The Kuwaiti cleric, like so many other Muslim clerics, sees the coronavirus as an illness to be cured not by science, but by a renewal of Muslim faith. Only thus, once humanity returns to follow his ways, will Allah halt the spread of the virus. Muslims who have left the true path must return to it; as for non-Muslims, they will be safe only if they convert and adhere to the true faith, but if they do not, they should expect continued susceptibility to the disease.
There is no doubt that coronavirus is a matter of serious concern not just to the West, but to the Arab world as well. Unfortunately, Muslim clerics are exploiting the precarious situation and inciting their constituencies throughout the region. They have millions of followers on their social media channels and can spread their messages to huge numbers very quickly. The clerics’ sermons have the ultimate purpose of instilling fear in their listeners to convince them to adopt a religious way of life.”

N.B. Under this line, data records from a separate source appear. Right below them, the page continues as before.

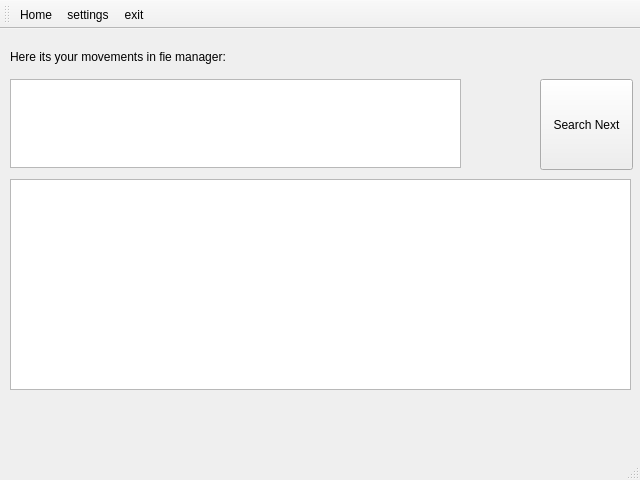
The window that TarheAslieProjeBaJs/history.ui (imanshafiei540/BeforNewYearProject) describes before a commit, drawn with Qt 5.
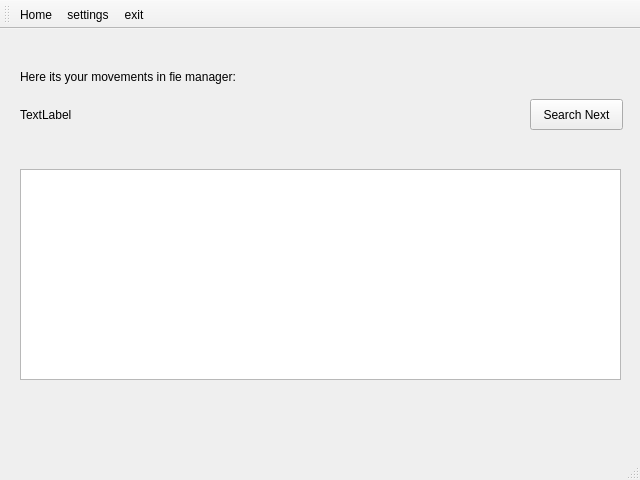
The same window after the commit. Icons and pictures are not drawn. Custom widgets are drawn as their Qt base class.

Commit message: History ui completed

Patch:
```diff
--- a/TarheAslieProjeBaJs/history.ui
+++ b/TarheAslieProjeBaJs/history.ui
@@ -17,9 +17,9 @@
    <widget class="QWidget" name="horizontalLayoutWidget">
     <property name="geometry">
      <rect>
-      <x>10</x>
-      <y>150</y>
-      <width>621</width>
+      <x>20</x>
+      <y>140</y>
+      <width>601</width>
       <height>211</height>
      </rect>
     </property>
@@ -32,25 +32,29 @@
    <widget class="QWidget" name="horizontalLayoutWidget_2">
     <property name="geometry">
      <rect>
-      <x>10</x>
-      <y>50</y>
+      <x>20</x>
+      <y>70</y>
       <width>451</width>
-      <height>89</height>
+      <height>31</height>
      </rect>
     </property>
     <layout class="QHBoxLayout" name="horizontalLayout_2">
      <item>
-      <widget class="QPlainTextEdit" name="plainTextEdit"/>
+      <widget class="QLabel" name="label_2">
+       <property name="text">
+        <string>TextLabel</string>
+       </property>
+      </widget>
      </item>
     </layout>
    </widget>
    <widget class="QPushButton" name="pushButton">
     <property name="geometry">
      <rect>
-      <x>540</x>
-      <y>50</y>
+      <x>530</x>
+      <y>70</y>
       <width>93</width>
-      <height>91</height>
+      <height>31</height>
      </rect>
     </property>
     <property name="text">
@@ -60,8 +64,8 @@
    <widget class="QLabel" name="label">
     <property name="geometry">
      <rect>
-      <x>10</x>
-      <y>20</y>
+      <x>20</x>
+      <y>40</y>
       <width>301</width>
       <height>16</height>
      </rect>
@@ -123,6 +127,13 @@
    </property>
   </action>
  </widget>
+ <customwidgets>
+  <customwidget>
+   <class>Main</class>
+   <extends>QTreeView</extends>
+   <header location="global">QTree</header>
+  </customwidget>
+ </customwidgets>
  <resources>
   <include location="iman.qrc"/>
  </resources>
```
Left out of the diff: 10 changed lines with no effect on the pictures.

The inshallah-fatalism that Islam encourages makes people less willing to modify their behavior to diminish the risk of transmission of the coronavirus. If the virus is a way for Allah to punish some and to save others, there’s less felt need to follow government warnings about social distancing – that is, not to congregate in groups. Many have insisted on attending mosques, thinking they are safe from contagion as long as they are in a mosque; the opposite is true. Mosques are places where large numbers of people – hundreds, thousands – pray side by side. These close-quartered crowds provide ideal mediums for the transmission of the virus. Crowds continue to be seen on the streets of Iranian cities, so very different from the empty streets in Italy, France and Spain. In late March Iranians were still shopping, visiting restaurants, meeting their friends at cafes, as if there was no need to modify such behavior. Some may simply not believe the warnings from their government, given its long record of lying to them. Iranians may also believe, not without reason, that the government preaches the need to keep from congregating as a way to suppress anti-government protests.

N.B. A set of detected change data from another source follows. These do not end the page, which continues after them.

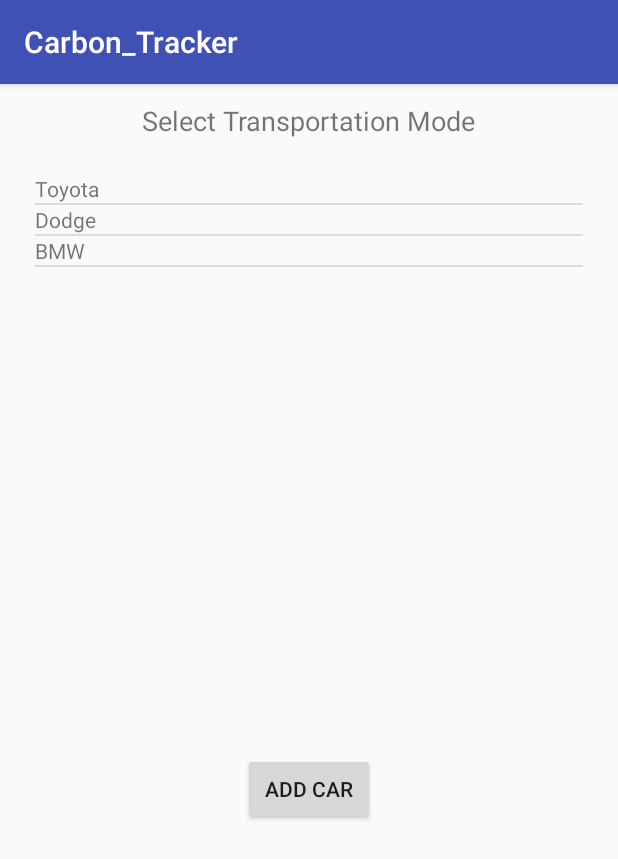
After one commit to shanerbo/Carbon-Tracker, an Android app: the CarList screen opened directly, with no data from a screen before it, on a phone screen of 412 x 824 dp. The commit adds this screen. Shown: the top 859 px of the screen. Run offline under Robolectric (Android 15) with nearby library versions, the phone set to English and light mode, and no system bars.

Commit message:
Add Car List screen and Add Car screen

```diff
--- /dev/null
+++ b/app/src/main/java/com/example/olive/carbon_tracker/CarList.java
@@ -0,0 +1,46 @@
+package com.example.olive.carbon_tracker;
+
+import android.content.Intent;
+import android.support.v7.app.AppCompatActivity;
+import android.os.Bundle;
+import android.view.View;
+import android.widget.ArrayAdapter;
+import android.widget.Button;
+import android.widget.ListView;
+import android.widget.Toast;
+
+public class CarList extends AppCompatActivity {
+
+    @Override
+    protected void onCreate(Bundle savedInstanceState) {
+        super.onCreate(savedInstanceState);
+        setContentView(R.layout.activity_car_list);
+
+        populateListView();
+        setupAddCarButton();
+    }
+
+    private void populateListView() {
+        String[] my_car_list = {"Toyota", "Dodge", "BMW"}; //TODO sample car list
+        ArrayAdapter<String> adapter = new ArrayAdapter<String>(
+                this, R.layout.car_list_listview, my_car_list);
+        ListView list = (ListView) findViewById(R.id.ID_Car_List);
+        list.setAdapter(adapter);
+    }
+
+    private void setupAddCarButton() {
+        Button AddCar = (Button) findViewById(R.id.ID_add_new_car_button);
+        AddCar.setOnClickListener(new View.OnClickListener() {
+            @Override
+            public void onClick(View v) {
+                Toast.makeText(CarList.this, "Enter your new car's info here", Toast.LENGTH_LONG).show();
+
+                Intent gotoAddCar = new Intent(CarList.this, AddCar.class);
+                //gotoAddCar.putExtra("my parameter name", 42);
+                //startActivityForResult(gotoAddCar, 777);
+                startActivity(gotoAddCar);
+
+            }
+        });
+    }
+}
--- /dev/null
+++ b/app/src/main/res/layout/activity_car_list.xml
@@ -0,0 +1,41 @@
+<?xml version="1.0" encoding="utf-8"?>
+<RelativeLayout xmlns:android="http://schemas.android.com/apk/res/android"
+    xmlns:app="http://schemas.android.com/apk/res-auto"
+    xmlns:tools="http://schemas.android.com/tools"
+    android:layout_width="match_parent"
+    android:layout_height="match_parent"
+    tools:context="com.example.olive.carbon_tracker.CarList">
+
+    <TextView
+        android:id="@+id/ID_select_trans_mode"
+        android:layout_width="wrap_content"
+        android:layout_height="wrap_content"
+        android:text="Select Transportation Mode"
+        android:textSize="18sp"
+        tools:layout_editor_absoluteX="81dp"
+        tools:layout_editor_absoluteY="16dp"
+        android:layout_alignParentTop="true"
+        android:layout_centerHorizontal="true"
+        android:layout_marginTop="12dp" />
+
+    <ListView
+        android:id="@+id/ID_Car_List"
+        android:layout_width="365dp"
+        android:layout_height="386dp"
+        tools:layout_editor_absoluteX="8dp"
+        tools:layout_editor_absoluteY="49dp"
+        android:layout_below="@+id/ID_select_trans_mode"
+        android:layout_centerHorizontal="true"
+        android:layout_marginTop="23dp" />
+
+    <Button
+        android:id="@+id/ID_add_new_car_button"
+        android:layout_width="wrap_content"
+        android:layout_height="wrap_content"
+        android:text="Add Car"
+        tools:layout_editor_absoluteX="148dp"
+        tools:layout_editor_absoluteY="447dp"
+        android:layout_below="@+id/ID_Car_List"
+        android:layout_centerHorizontal="true" />
+
+</RelativeLayout>
--- /dev/null
+++ b/app/src/main/res/layout/car_list_listview.xml
@@ -0,0 +1,6 @@
+<?xml version="1.0" encoding="utf-8"?>
+<TextView xmlns:android="http://schemas.android.com/apk/res/android"
+    android:layout_width="match_parent"
+    android:layout_height="match_parent">
+
+</TextView>
```
Also changed, not shown: app/build.gradle (+9 -0 lines), app/src/main/AndroidManifest.xml (+5 -2 lines), app/src/main/java/com/example/olive/carbon_tracker/AddCar.java (added, +13 -0 lines), app/src/main/res/layout/activity_add_car.xml (added, +33 -0 lines), app/src/main/res/values/strings.xml (+7 -0 lines).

The continued hold of inshallah-fatalism on the Muslim psyche makes some Iranians indifferent to modifying their behavior, for what Allah wills, will be. Not a few clerics continue to send out messages on social media channels to their huge followings, in which they still insist that the coronavirus has been sent by Allah because Muslims themselves have been lax in their observances; they insist that only a return to a strictly religious way of life –as set out by the clerics themselves – offers hope. Hand-washing, social distancing, sheltering at home – none of that matters. It’s a terrible message to send.
What could change this attitude would be a sudden dramatic spike in cases of, and deaths from, the coronavirus, with much of that increase traceable to a particular mosque on a particular day when Friday Prayers were held. That increase in cases would do two things: first, it would put paid to the widespread belief that the contagion cannot spread in mosques; second, it would show that the coronavirus does not spare even the most faithful of Muslims; third, that it is widely communicated by crowds, and fourth, that the government’s demands — that people wear masks whenever possible, practice social distancing, and, except for buying food and medicines, remain at home — make perfect sense.
Iran’s government – its highest clerics — must insist that the coronavirus is not a “punishment sent by Allah”; that the virus strikes Muslim and non-Muslim alike, and even the most devout Muslims can be, and have been, stricken. That insistence on common sense will not come naturally to the clerical rulers or to many of their subjects, but in the absence of a breakthrough in vaccines and therapies – made by the Infidels, of course — for hard-hit Iran, it’s all they’ve got.